This placement course exposes students to real-world legal work in which they develop lawyering competencies and adapt to the various roles of a lawyer. Students will be given exposure to access to justice in practice and reflect on the nature and availability of justice in their specific placement context.  Placements will usually last for one term.  Students will be expected to develop a tailored Learning Agreement describing these competencies and plan to meet them over the term.   Students will work under the direct supervision of a lawyer.  Students will reflect on the placement experience, its implications on communities’ experience of “justice” and the significance of collaboration with external parties and communities.

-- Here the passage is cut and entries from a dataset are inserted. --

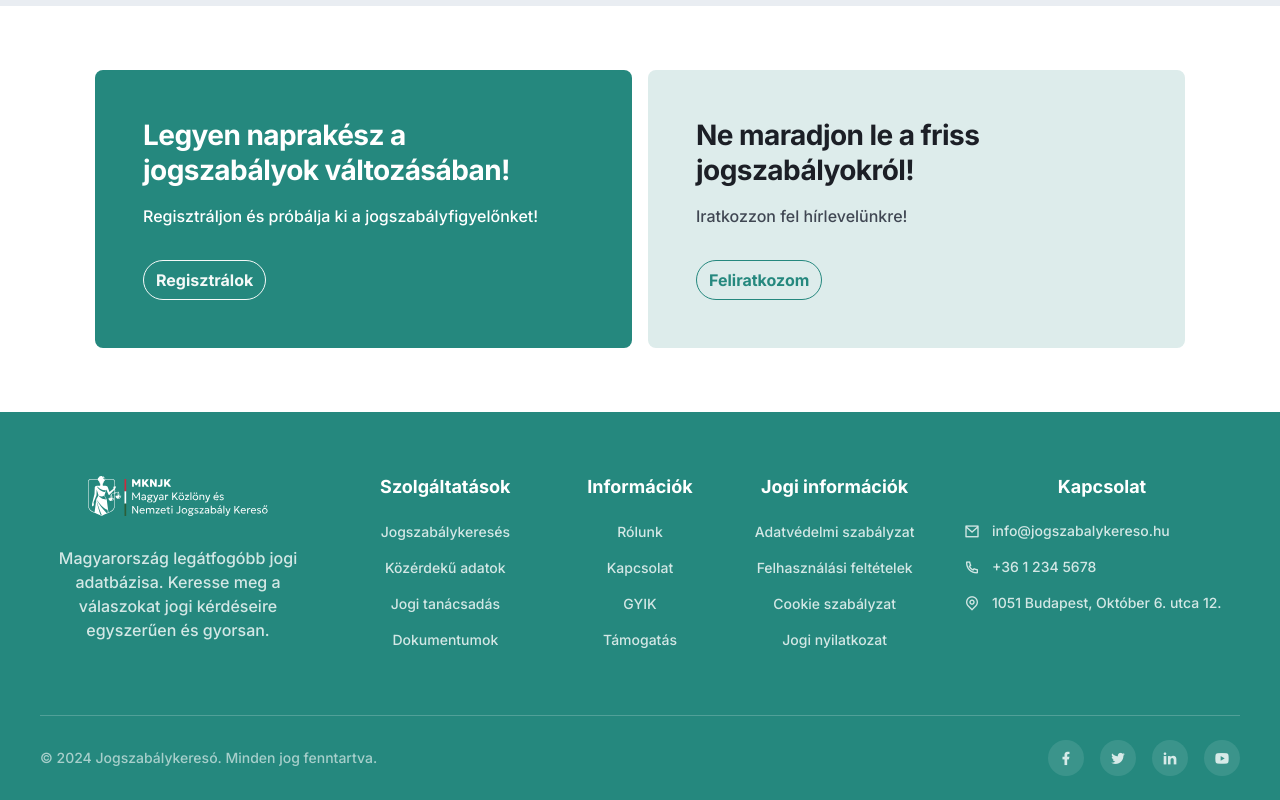
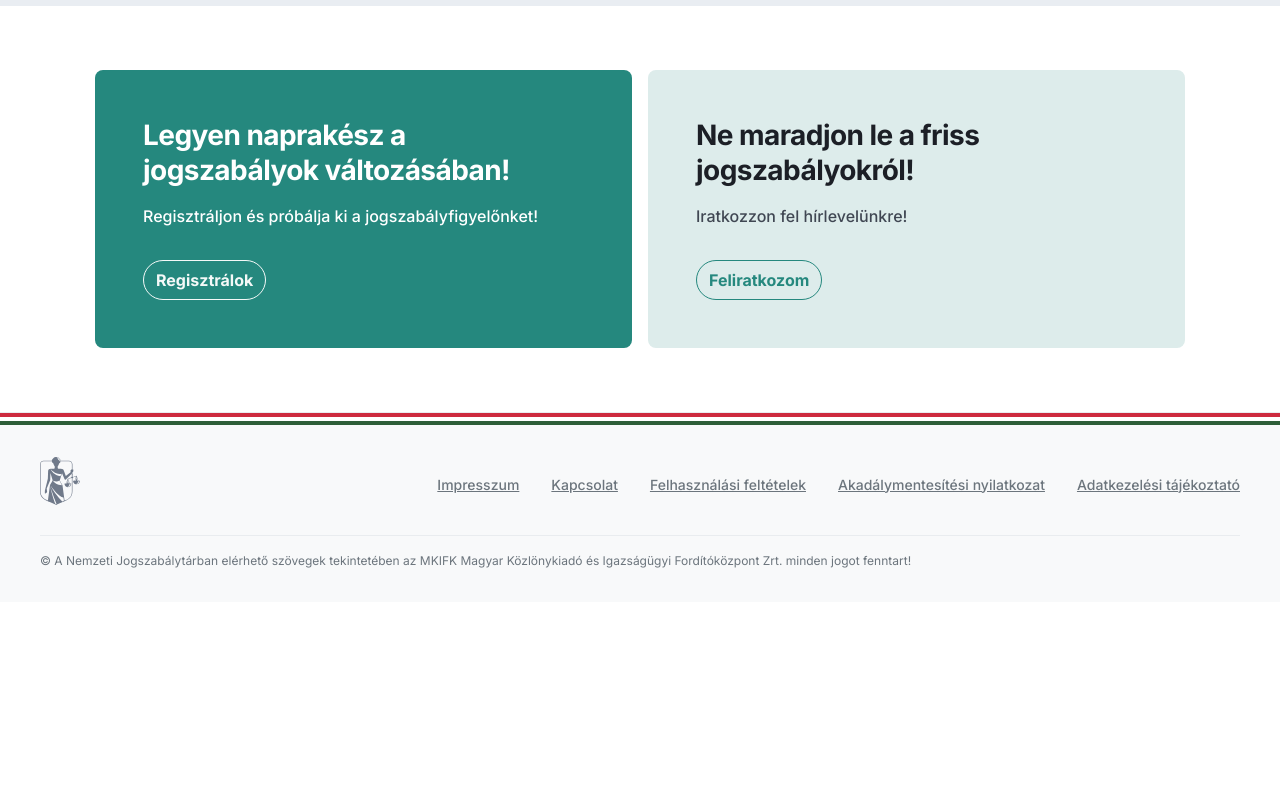
Before and after one commit to sonardesign/mitmondajog-demo, a React (Vite) app: page / in a window 1280 px wide. Shown: the part 944-1744 px from the top of the page. After the commit the page ends 1546 px from the top, so only its background shows below. Built offline with nearby package versions, Linux system fonts and the light colour scheme.

Commit message:
footer fixed

```diff
--- a/src/components/Footer.tsx
+++ b/src/components/Footer.tsx
@@ -1,125 +1,39 @@
 import React from 'react'
-import 'remixicon/fonts/remixicon.css'
 
 const Footer: React.FC = () => {
   return (
-    <footer className="footer" data-node-id="1457:15308">
+    <footer className="footer">
+      <div className="tricolor">
+        <div className="tricolor-line tricolor-line--red"></div>
+        <div className="tricolor-line tricolor-line--white"></div>
+        <div className="tricolor-line tricolor-line--green"></div>
+      </div>
       <div className="footer-container">
         <div className="footer-content">
           {/* Logo Section */}
-          <div className="footer-logo-section">
           <div className="footer-logo">
             <img
-                src="/src/assets/jogszabalykereso-logo.svg"
+              src="/src/assets/footer-logo.svg"
               alt="Jogszabálykeresó"
               className="footer-logo__image"
             />
           </div>
-            <p className="footer-description">
-              Magyarország legátfogóbb jogi adatbázisa. Keresse meg a válaszokat jogi kérdéseire egyszerűen és gyorsan.
-            </p>
+
+          {/* Navigation Links */}
+          <nav className="footer-nav">
+            <a href="#" className="footer-nav-link">Impresszum</a>
+            <a href="#" className="footer-nav-link">Kapcsolat</a>
+            <a href="#" className="footer-nav-link">Felhasználási feltételek</a>
+            <a href="#" className="footer-nav-link">Akadálymentesítési nyilatkozat</a>
+            <a href="#" className="footer-nav-link">Adatkezelési tájékoztató</a>
+          </nav>
         </div>
 
-          {/* Navigation Links */}
-          <div className="footer-nav">
-            <div className="footer-nav-column">
-              <h3 className="footer-nav-title">Szolgáltatások</h3>
-              <ul className="footer-nav-list">
-                <li className="footer-nav-item">
-                  <a href="#" className="footer-nav-link">Jogszabálykeresés</a>
-                </li>
-                <li className="footer-nav-item">
-                  <a href="#" className="footer-nav-link">Közérdekű adatok</a>
-                </li>
-                <li className="footer-nav-item">
-                  <a href="#" className="footer-nav-link">Jogi tanácsadás</a>
-                </li>
-                <li className="footer-nav-item">
-                  <a href="#" className="footer-nav-link">Dokumentumok</a>
-                </li>
-              </ul>
-            </div>
-
-            <div className="footer-nav-column">
-              <h3 className="footer-nav-title">Információk</h3>
-              <ul className="footer-nav-list">
-                <li className="footer-nav-item">
-                  <a href="#" className="footer-nav-link">Rólunk</a>
-                </li>
-                <li className="footer-nav-item">
-                  <a href="#" className="footer-nav-link">Kapcsolat</a>
-                </li>
-                <li className="footer-nav-item">
-                  <a href="#" className="footer-nav-link">GYIK</a>
-                </li>
-                <li className="footer-nav-item">
-                  <a href="#" className="footer-nav-link">Támogatás</a>
-                </li>
-              </ul>
-            </div>
-
-            <div className="footer-nav-column">
-              <h3 className="footer-nav-title">Jogi információk</h3>
-              <ul className="footer-nav-list">
-                <li className="footer-nav-item">
-                  <a href="#" className="footer-nav-link">Adatvédelmi szabályzat</a>
-                </li>
-                <li className="footer-nav-item">
-                  <a href="#" className="footer-nav-link">Felhasználási feltételek</a>
-                </li>
-                <li className="footer-nav-item">
-                  <a href="#" className="footer-nav-link">Cookie szabályzat</a>
-                </li>
-                <li className="footer-nav-item">
-                  <a href="#" className="footer-nav-link">Jogi nyilatkozat</a>
-                </li>
-              </ul>
-            </div>
-          </div>
-
-          {/* Contact Info */}
-          <div className="footer-contact">
-            <h3 className="footer-contact-title">Kapcsolat</h3>
-            <div className="footer-contact-info">
-              <div className="footer-contact-item">
-                <i className="ri-mail-line footer-contact-icon"></i>
-                <span className="footer-contact-text">info@jogszabalykereso.hu</span>
-              </div>
-              <div className="footer-contact-item">
-                <i className="ri-phone-line footer-contact-icon"></i>
-                <span className="footer-contact-text">+36 1 234 5678</span>
-              </div>
-              <div className="footer-contact-item">
-                <i className="ri-map-pin-line footer-contact-icon"></i>
-                <span className="footer-contact-text">1051 Budapest, Október 6. utca 12.</span>
-              </div>
-            </div>
-          </div>
-        </div>
-
-        {/* Bottom Bar */}
-        <div className="footer-bottom">
-          <div className="footer-bottom-content">
+        {/* Copyright */}
         <div className="footer-copyright">
           <p className="footer-copyright-text">
-                © 2024 Jogszabálykeresó. Minden jog fenntartva.
+            © A Nemzeti Jogszabálytárban elérhető szövegek tekintetében az MKIFK Magyar Közlönykiadó és Igazságügyi Fordítóközpont Zrt. minden jogot fenntart!
           </p>
-            </div>
-            <div className="footer-social">
-              <a href="#" className="footer-social-link" aria-label="Facebook">
-                <i className="ri-facebook-fill"></i>
-              </a>
-              <a href="#" className="footer-social-link" aria-label="Twitter">
-                <i className="ri-twitter-fill"></i>
-              </a>
-              <a href="#" className="footer-social-link" aria-label="LinkedIn">
-                <i className="ri-linkedin-fill"></i>
-              </a>
-              <a href="#" className="footer-social-link" aria-label="YouTube">
-                <i className="ri-youtube-fill"></i>
-              </a>
-            </div>
-          </div>
         </div>
       </div>
     </footer>
--- a/src/components/SearchSection.tsx
+++ b/src/components/SearchSection.tsx
@@ -141,11 +141,11 @@ const SearchSection: React.FC<SearchSectionProps> = ({
                     <div className="search-suggestions-list">
                       <button
                         className="search-suggestion-item"
-                        onClick={() => handleSuggestionClick('közérdekű adat')}
+                        onClick={() => handleSuggestionClick('Közérdekű adat')}
                         tabIndex={0}
                       >
                         <i className="ri-search-line search-suggestion-icon"></i>
-                        <span className="search-suggestion-text">közérdekű adat</span>
+                        <span className="search-suggestion-text">Közérdekű adat</span>
                       </button>
                       <button
                         className="search-suggestion-item"
--- a/src/css/components/_footer.scss
+++ b/src/css/components/_footer.scss
@@ -1,216 +1,114 @@
 @use '../../styles/variables.scss' as *;
 
-// Footer pixel-perfect implementation from Figma node 1457:15308
+// Footer based on the provided design image
 .footer {
-  background: $color-bg-brand-base-inverted; // #25887e
-  color: $color-text-neutral-inverted; // #ffffff
-  padding: $spacing-1600 0 0 0; // 64px top, 0 sides and bottom
+  background: #f8f9fa;
+  border-top: 1px solid #e9ecef;
+  padding: 0 0 $spacing-800 0; // 32px bottom padding only
   margin-top: auto; // Push footer to bottom
+
+  // Tricolor section at the top
+  .tricolor {
+    width: 100%;
+    display: flex;
+    flex-direction: column;
+
+    .tricolor-line {
+      width: 100%;
+      height: 4px;
+
+      &--red {
+        background-color: #CD2A3E;
+      }
+
+      &--white {
+        background-color: #FFFFFF;
+      }
+
+      &--green {
+        background-color: #2D5E38;
+      }
+    }
+  }
 
   .footer-container {
     max-width: 1200px;
     margin: 0 auto;
-    padding: 0 $spacing-600; // 24px horizontal padding
+    padding: $spacing-800 $spacing-600 0 $spacing-600; // 32px top, 24px horizontal, 0 bottom
   }
 
   .footer-content {
-    display: grid;
-    grid-template-columns: 1fr 2fr 1fr; // Logo section, nav columns, contact
-    gap: $spacing-1200; // 48px gap between sections
-    padding-bottom: $spacing-1600; // 64px bottom padding
-    border-bottom: 1px solid rgba(255, 255, 255, 0.2);
+    display: flex;
+    justify-content: space-between;
+    align-items: center;
+    margin-bottom: $spacing-600; // 24px margin bottom
 
-    @media (max-width: 1024px) {
-      grid-template-columns: 1fr;
-      gap: $spacing-1000; // 40px gap on smaller screens
+    @media (max-width: 768px) {
+      flex-direction: column;
+      gap: $spacing-600; // 24px gap on mobile
+      align-items: flex-start;
     }
   }
 
   // Logo Section
-  .footer-logo-section {
-    display: flex;
-    flex-direction: column;
-    gap: $spacing-600; // 24px gap
+  .footer-logo {
+    flex-shrink: 0;
 
-    .footer-logo {
     .footer-logo__image {
-        height: 40px;
+      height: 48px;
       width: auto;
-      }
-    }
-
-    .footer-description {
-      font-family: $body-md-family; // Inter
-      font-size: $body-md-size; // 16px
-      font-weight: $body-md-weight; // 500
-      line-height: $body-md-line-height; // 1.5
-      color: rgba(255, 255, 255, 0.8);
-      margin: 0;
-      max-width: 280px;
     }
   }
 
   // Navigation Section
   .footer-nav {
-    display: grid;
-    grid-template-columns: repeat(3, 1fr);
-    gap: $spacing-800; // 32px gap between columns
+    display: flex;
+    gap: $spacing-800; // 32px gap between links
+    align-items: center;
 
     @media (max-width: 768px) {
-      grid-template-columns: 1fr;
-      gap: $spacing-600; // 24px gap on mobile
+      flex-wrap: wrap;
+      gap: $spacing-400; // 16px gap on mobile
     }
 
-    .footer-nav-column {
-      display: flex;
-      flex-direction: column;
-      gap: $spacing-500; // 20px gap
-
-      .footer-nav-title {
-        font-family: $heading-5-family; // Inter
-        font-size: $heading-5-size; // 18px
-        font-weight: $heading-5-weight; // 700
-        line-height: $heading-5-line-height; // 1.25
-        color: $color-text-neutral-inverted; // #ffffff
-        margin: 0;
-      }
-
-      .footer-nav-list {
-        list-style: none;
-        padding: 0;
-        margin: 0;
-        display: flex;
-        flex-direction: column;
-        gap: $spacing-300; // 12px gap between items
-
-        .footer-nav-item {
     .footer-nav-link {
       font-family: $body-sm-family; // Inter
       font-size: $body-sm-size; // 14px
       font-weight: $body-sm-weight; // 500
       line-height: $body-sm-line-height; // 1.5
-            color: rgba(255, 255, 255, 0.8);
-            text-decoration: none;
+      color: #6c757d;
+      text-decoration: underline;
       transition: color 0.2s ease;
+      white-space: nowrap;
 
       &:hover {
-              color: $color-text-neutral-inverted; // #ffffff
-              text-decoration: underline;
+        color: #495057;
       }
 
       &:focus {
-              outline: 2px solid $color-focus-outer-ring; // #25887e
+        outline: 2px solid $color-focus-outer-ring;
         outline-offset: 2px;
         border-radius: $radius-small; // 4px
       }
     }
   }
-      }
-    }
-  }
 
-  // Contact Section
-  .footer-contact {
-    display: flex;
-    flex-direction: column;
-    gap: $spacing-500; // 20px gap
+  // Copyright Section
+  .footer-copyright {
+    border-top: 1px solid #e9ecef;
+    padding-top: $spacing-400; // 16px top padding
 
-    .footer-contact-title {
-      font-family: $heading-5-family; // Inter
-      font-size: $heading-5-size; // 18px
-      font-weight: $heading-5-weight; // 700
-      line-height: $heading-5-line-height; // 1.25
-      color: $color-text-neutral-inverted; // #ffffff
+    .footer-copyright-text {
+      font-family: $body-sm-family; // Inter
+      font-size: 12px;
+      font-weight: 400;
+      line-height: 1.5;
+      color: #6c757d;
       margin: 0;
-    }
-
-    .footer-contact-info {
-      display: flex;
-      flex-direction: column;
-      gap: $spacing-300; // 12px gap between items
-
-      .footer-contact-item {
-        display: flex;
-        align-items: center;
-        gap: $spacing-300; // 12px gap between icon and text
-
-        .footer-contact-icon {
-          font-size: 16px;
-          color: rgba(255, 255, 255, 0.8);
-          flex-shrink: 0;
-        }
-
-        .footer-contact-text {
-          font-family: $body-sm-family; // Inter
-          font-size: $body-sm-size; // 14px
-          font-weight: $body-sm-weight; // 500
-          line-height: $body-sm-line-height; // 1.5
-          color: rgba(255, 255, 255, 0.8);
-        }
-      }
-    }
-  }
-
-  // Bottom Bar
-  .footer-bottom {
-    padding: $spacing-600 0; // 24px vertical padding
-
-    .footer-bottom-content {
-      display: flex;
-      justify-content: space-between;
-      align-items: center;
+      text-align: left;
 
       @media (max-width: 768px) {
-        flex-direction: column;
-        gap: $spacing-400; // 16px gap on mobile
-      }
-
-      .footer-copyright {
-        .footer-copyright-text {
-          font-family: $body-sm-family; // Inter
-          font-size: $body-sm-size; // 14px
-          font-weight: $body-sm-weight; // 500
-          line-height: $body-sm-line-height; // 1.5
-          color: rgba(255, 255, 255, 0.6);
-          margin: 0;
-        }
-      }
-
-      .footer-social {
-        display: flex;
-        gap: $spacing-400; // 16px gap between social icons
-
-        .footer-social-link {
-          display: flex;
-          align-items: center;
-          justify-content: center;
-          width: 36px;
-          height: 36px;
-          background: rgba(255, 255, 255, 0.1);
-          border-radius: $radius-rounded; // 1000px (circle)
-          color: rgba(255, 255, 255, 0.8);
-          text-decoration: none;
-          transition: all 0.2s ease;
-
-          i {
-            font-size: 16px;
-          }
-
-          &:hover {
-            background: rgba(255, 255, 255, 0.2);
-            color: $color-text-neutral-inverted; // #ffffff
-            transform: translateY(-2px);
-          }
-
-          &:focus {
-            outline: 2px solid $color-focus-outer-ring; // #25887e
-            outline-offset: 2px;
-          }
-
-          &:active {
-            transform: translateY(0);
-          }
-        }
+        font-size: 11px;
       }
     }
   }
@@ -219,27 +117,15 @@
 // Responsive adjustments
 @media (max-width: 640px) {
   .footer {
-    padding: $spacing-1000 0 0 0; // 40px top on mobile
+    padding: $spacing-600 0; // 24px vertical padding on mobile
 
     .footer-container {
       padding: 0 $spacing-400; // 16px horizontal padding on mobile
     }
 
-    .footer-content {
-      padding-bottom: $spacing-1000; // 40px bottom padding on mobile
-    }
-
     .footer-nav {
-      .footer-nav-column {
-        .footer-nav-title {
-          font-size: $body-md-size; // 16px on mobile
-        }
-      }
-    }
-
-    .footer-contact {
-      .footer-contact-title {
-        font-size: $body-md-size; // 16px on mobile
+      .footer-nav-link {
+        font-size: 13px;
       }
     }
   }
```
Also changed, not shown: src/assets/footer-logo.svg (added). Lines whose indentation alone changed are shown as unchanged.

Students will be expected to abide by the Rules of Professional Conduct and will be required to maintain the confidences of placement clients (if any) at all times. 

Students will be working under the close supervision of Dr. Jacobs and Professor Rogin and will receive frequent feedback on assignments. Feedback and instruction may also derive from lawyers involved in advocating against threats to lands at 1492 Landback Lane.

Haudenosaunee Law Camp
This course is similar to the Anishinaabe Law camp in that it will be an intensive 4-day course to take place on the land at the Six Nations Grand River Territory.  Confirmation of this camp is in a consultation phase with the community and the administration of the law school at the present time.

More details of the camp to follow.

Indigenous Legal Orders Minor

A minor in Indigenous Legal Orders is available to students successfully completing (with a minimum of 60%) the 1L mandatory Indigenous Legal Orders course and at least five upper-year courses from a menu of courses - including those listed below - as well as courses approved by the Associate Dean (Academic) as meeting the criteria of having predominant Indigenous content and taught by an Indigenous scholar or Elder:

  • Aboriginal Law in Society - LAWG-5923
  • First Nations Women and the Law - LAWG-5823
  • Anishinabe Law Camp - LAWG-5995
  • Indigenous Peoples, Art and Human Rights - LAWG-5839
  • Kawaskimhon Moot - LAWG-5998
  • Child Protection/Indigenous Child Welfare - LAWG-5831
  • Reconciliation & The Residential School Legacy - LAWG-5835